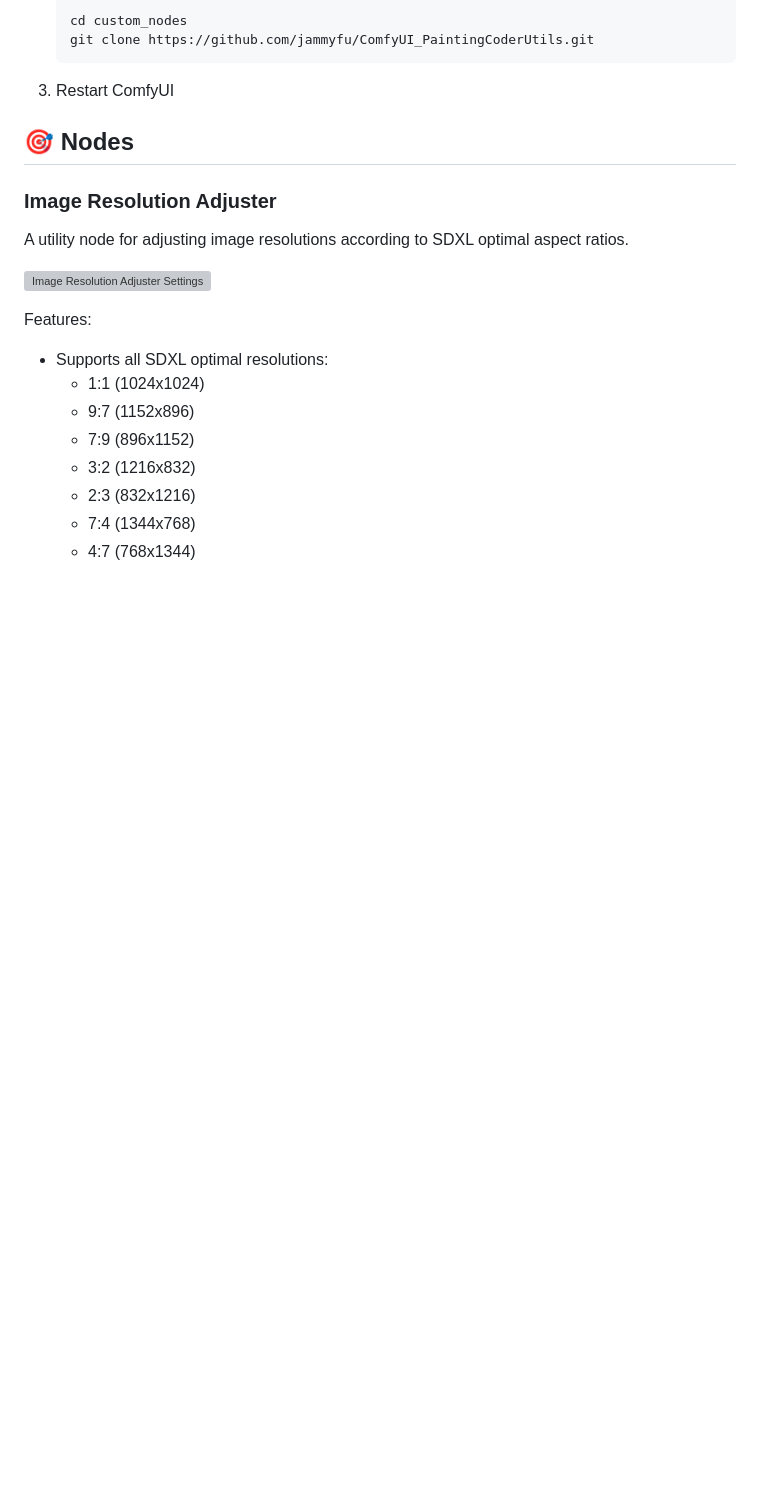
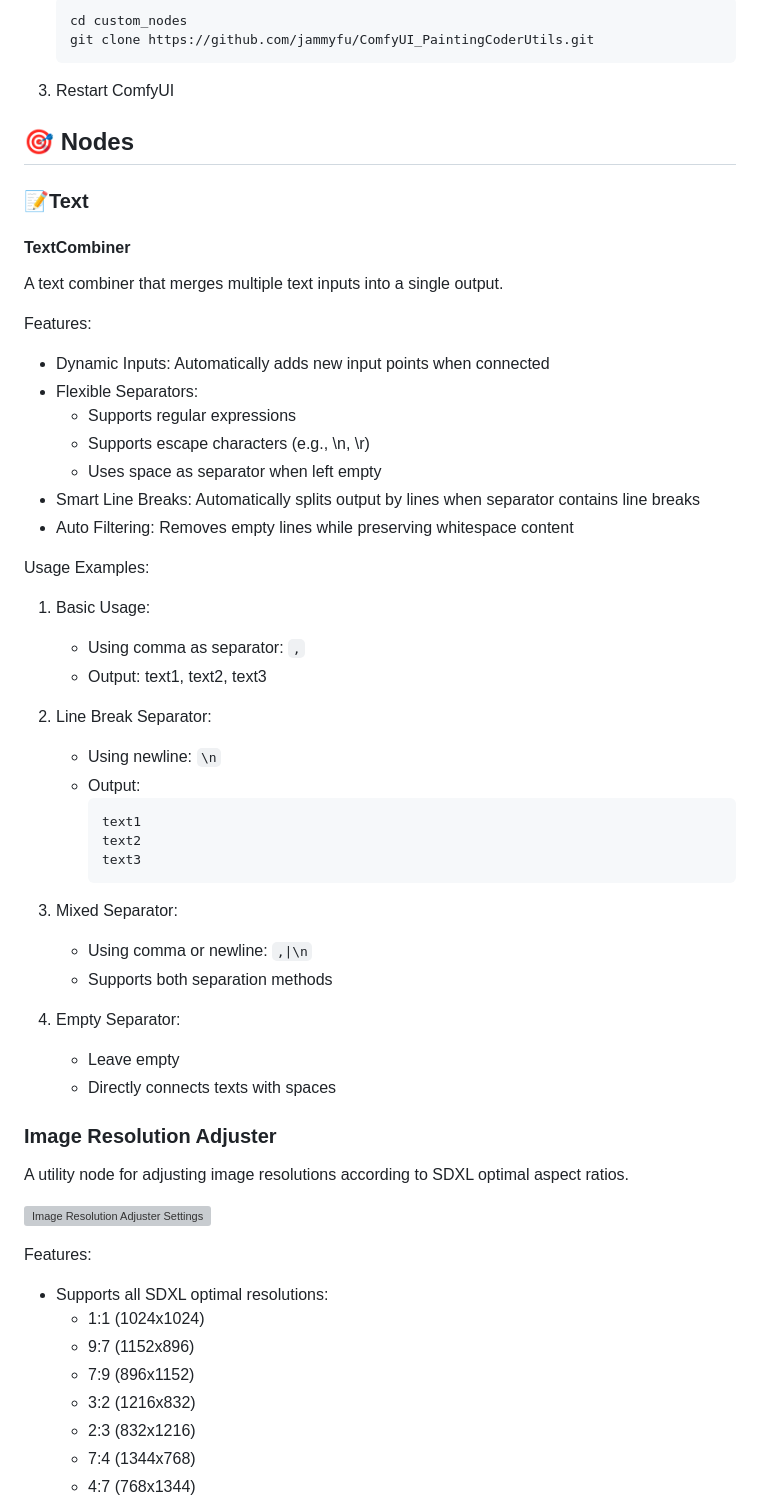
Before and after one commit to jammyfu/ComfyUI_PaintingCoderUtils, a Markdown page: README.md, the part around the change printed below. GitHub-like rendering; blank space fills up the shorter version; grey boxes are pictures that could not be loaded.

Commit message:
Enhance README.md with detailed documentation for the new TextCombiner node. Added features section outlining dynamic inputs, flexible separators, and auto filtering. Included usage examples for various separator configurations. Version updated to v0.1.1.

````diff
--- a/README.md
+++ b/README.md
@@ -15,6 +15,41 @@ A collection of utility nodes designed for ComfyUI, offering convenient image pr
 3. Restart ComfyUI
 
 ## 🎯 Nodes
+
+### 📝Text
+#### TextCombiner
+A text combiner that merges multiple text inputs into a single output.
+
+Features:
+- Dynamic Inputs: Automatically adds new input points when connected
+- Flexible Separators:
+  - Supports regular expressions
+  - Supports escape characters (e.g., \n, \r)
+  - Uses space as separator when left empty
+- Smart Line Breaks: Automatically splits output by lines when separator contains line breaks
+- Auto Filtering: Removes empty lines while preserving whitespace content
+
+Usage Examples:
+1. Basic Usage:
+   - Using comma as separator: `,`
+   - Output: text1, text2, text3
+
+2. Line Break Separator:
+   - Using newline: `\n`
+   - Output:
+     ```
+     text1
+     text2
+     text3
+     ```
+
+3. Mixed Separator:
+   - Using comma or newline: `,|\n`
+   - Supports both separation methods
+
+4. Empty Separator:
+   - Leave empty
+   - Directly connects texts with spaces
 
 ### Image Resolution Adjuster
 A utility node for adjusting image resolutions according to SDXL optimal aspect ratios.
````
Also changed, not shown: other parts of README.md (+8 -0 lines).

▬▬▬▬▬▬▬▬▬▬

WHAT NEEDS TO BE DONE:
Show the lines of the listing above with "Supports".

ANSWER TO THIS TASK:
+  - Supports regular expressions
+  - Supports escape characters (e.g., \n, \r)
+   - Supports both separation methods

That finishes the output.